Voice quality during calls is crisp and clear both ways, making the Elite 65t excellent for phone conversation. The same clear sound quality is also delivered when watching movies or listening to podcasts.
On the other hand, the Elite 65t is found wanting when listening to music. I tested the highs with Queen’s Bohemian Rhapsody, and lows with Believer by Imagine Dragons. The bass quality is disappointing, while songs with lots of treble sound jarring to the ears. Listening to music without any equalizer settings is not enjoyable, and overall, the sound lacks depth.
Employing the equalizer is a must, but if you’re like me, and don’t exactly know what each bar on the equalizer does (really, who does), then the process of finding a combination that pleases your ears is a finicky one. At best, after using the equalizer, music with the Elite 65t is merely acceptable, and lacks any oomph or dynamism.
That said, once you press play, you’ll escape into a world of your music as the noise cancellation is impeccable. I couldn’t hear a hint of outside noise while on the train, and voices of people chatting around you are completely cancelled out. Music is paused when you take one side out, and resumes when you wear it again.

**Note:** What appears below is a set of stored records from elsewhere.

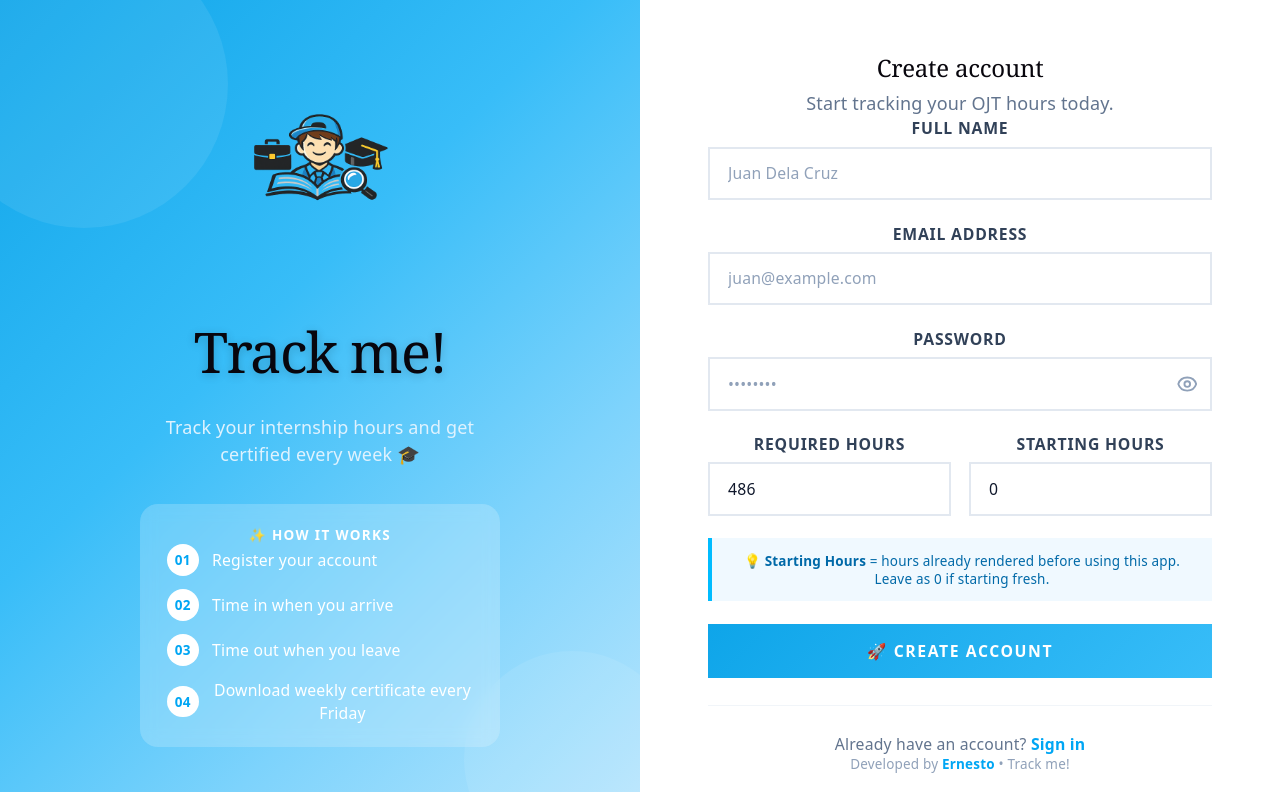
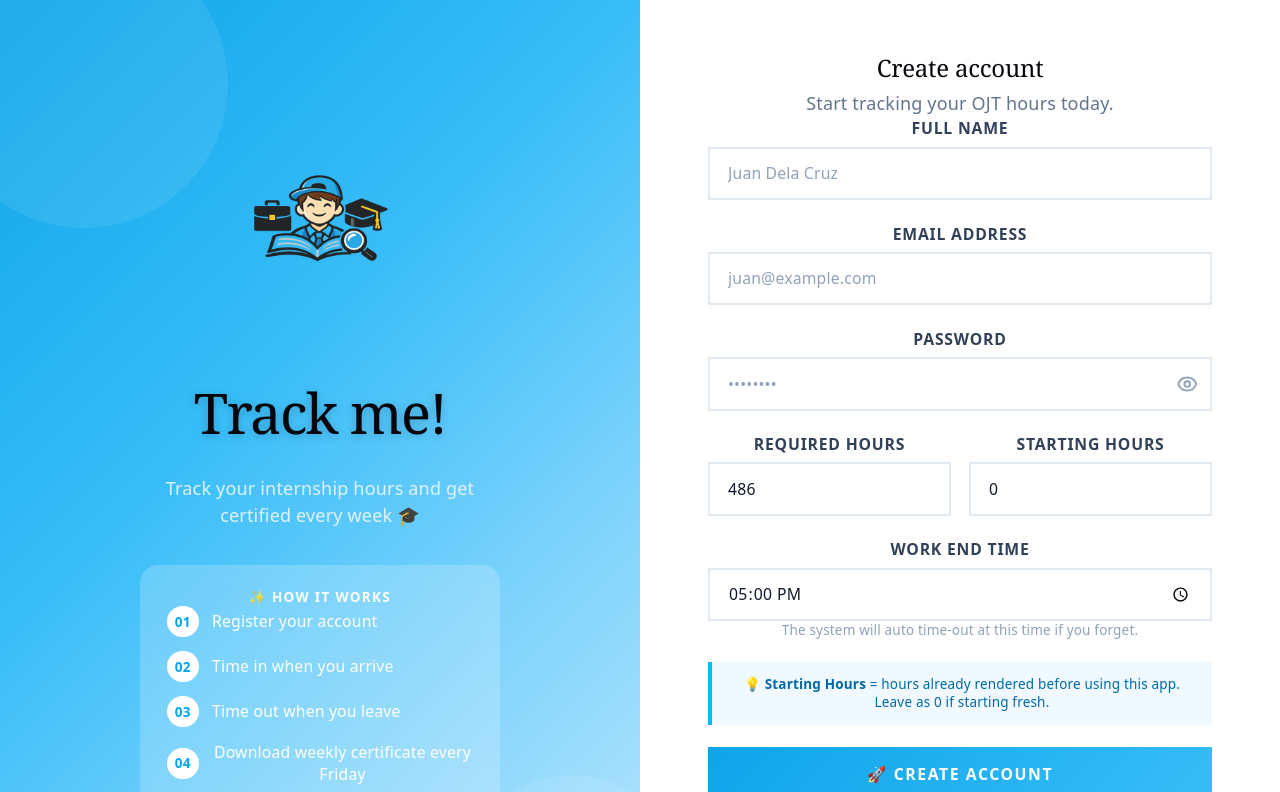
Before and after one commit to lilernestooo/ojt-tracker, a React (Vite) app in the folder frontend/: page /register in a window 1280 px wide. Shown: the top 792 px of the page. Built offline with nearby package versions, Linux system fonts and the light colour scheme.

Commit message:
Features: Frontend changes

```diff
--- a/frontend/src/pages/Dashboard.jsx
+++ b/frontend/src/pages/Dashboard.jsx
@@ -560,6 +560,24 @@ export default function Dashboard() {
               )
             )}
 
+            {today && !today.time_out && (() => {
+              const [endHour, endMin] = (user?.auto_timeout_time || '17:00').split(':').map(Number)
+              const phtNow = new Date(new Date().toLocaleString('en-US', { timeZone: 'Asia/Manila' }))
+              const phtHour = phtNow.getHours()
+              const phtMin = phtNow.getMinutes()
+              const warnHour = endMin >= 30 ? endHour : endHour - 1
+              const warnMin = endMin >= 30 ? endMin - 30 : endMin + 30
+              const isPastWarning = phtHour > warnHour || (phtHour === warnHour && phtMin >= warnMin)
+              const label = `${String(endHour).padStart(2, '0')}:${String(endMin).padStart(2, '0')}`
+              return isPastWarning ? (
+                <div className="border-l-4 border-amber-400 bg-amber-50 px-4 py-3 mb-3">
+                  <p className="text-amber-700 text-sm font-semibold">
+                    ⚠️ Almost {label}! Don't forget to time out — the system will auto-timeout at your set end time.
+                  </p>
+                </div>
+              ) : null
+            })()}
+
             {today && !today.time_out && (
               <div className="space-y-3">
                 <textarea
@@ -693,8 +711,13 @@ export default function Dashboard() {
                     <span className="text-slate-700 font-semibold">{fmtDate(log.date)}</span>
                     <span className="text-slate-600">{fmt(log.time_in)}</span>
                     <span className="text-slate-600">{fmt(log.time_out)}</span>
-                    <span className="font-black" style={{ color: '#0ea5e9' }}>
+                    <span className="font-black flex items-center gap-1" style={{ color: '#0ea5e9' }}>
                       {log.hours_rendered ? `${Number(log.hours_rendered).toFixed(2)}h` : '—'}
+                      {log.auto_timeout && (
+                        <span className="text-xs font-bold px-1.5 py-0.5 bg-amber-100 text-amber-600 border border-amber-300">
+                          AUTO
+                        </span>
+                      )}
                     </span>
                   </div>
                 ))}
--- a/frontend/src/pages/Register.jsx
+++ b/frontend/src/pages/Register.jsx
@@ -8,7 +8,8 @@ export default function Register() {
   const navigate = useNavigate()
   const [form, setForm] = useState({
     name: '', email: '', password: '',
-    required_hours: 486, starting_hours: 0
+    required_hours: 486, starting_hours: 0,
+    auto_timeout_time: '17:00',
   })
   const [error, setError] = useState('')
   const [success, setSuccess] = useState('')
@@ -195,6 +196,22 @@ export default function Register() {
               </div>
             </div>
 
+            <div>
+            <label className="text-sm font-bold text-slate-700 block mb-1.5 uppercase tracking-wider">
+              Work End Time
+            </label>
+            <input
+              name="auto_timeout_time"
+              type="time"
+              value={form.auto_timeout_time}
+              onChange={handle}
+              className="w-full border-2 border-slate-200 px-4 py-3 text-slate-900 focus:outline-none focus:border-sky-400 transition-all text-sm"
+            />
+            <p className="text-slate-400 text-xs mt-1">
+              The system will auto time-out at this time if you forget.
+            </p>
+          </div>
+
             <div className="border-l-4 border-sky-400 bg-sky-50 px-4 py-3">
               <p className="text-sky-700 text-xs">
                 💡 <span className="font-bold">Starting Hours</span> = hours already rendered before using this app. Leave as 0 if starting fresh.
```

If you’re using the Elite 65t with a smartphone, I would highly recommend downloading the Jabra Sound+ companion app. It has multiple additional functions, including an equalizer to personalise your music, modifications for calls (enhance treble/bass, toggle how much of your own voice you want to hear), as well as HearThrough customisation.
HearThrough allows for a hybrid mix of noise cancellation, letting you adjust the level of ambient noise you want to hear. While the concept is great, it doesn’t sound fantastic, as you mostly just hear quite a bit of a “shhhh” noise, almost like the sound of heavy rain in the background, as the audio is filtered through the earbud’s microphone.
As for buttons, the Elite 65t has one on each earbud, and button functionality is simple and intuitive. On the right earbud, you turn it on/off with a long press, press once to pause/play music, and press twice to switch the noise cancellation feature on and off.
On the left, press the top or bottom half of the button to increase or decrease volume respectively. To skip to the next song, press and hold the top of the button, and do likewise on the lower half of the button to return to the previous song.
The Jabra Elite 65t ticks many boxes in terms of its design, comfort, and functionalities. At S$268, the Elite 65t is priced at the mid to high end of true wireless earbuds, just a tad higher than the S$238 Apple Airpods. It is available for purchase on Jabra’s online store or at most electronic retailers such as Harvey Norman.
The biggest drawback would be its so-so sound quality for music, although that can be somewhat remedied with a music equalizer. Good enough for your daily commute, but audiophiles might want to think twice picking this up.
GEEK REVIEW SCORE
Lacking in terms of dynamic music quality, but otherwise the Jabra Elite 65t is a comfortable pair of wireless earbuds with top-notch noise cancellation, good enough for everyday use.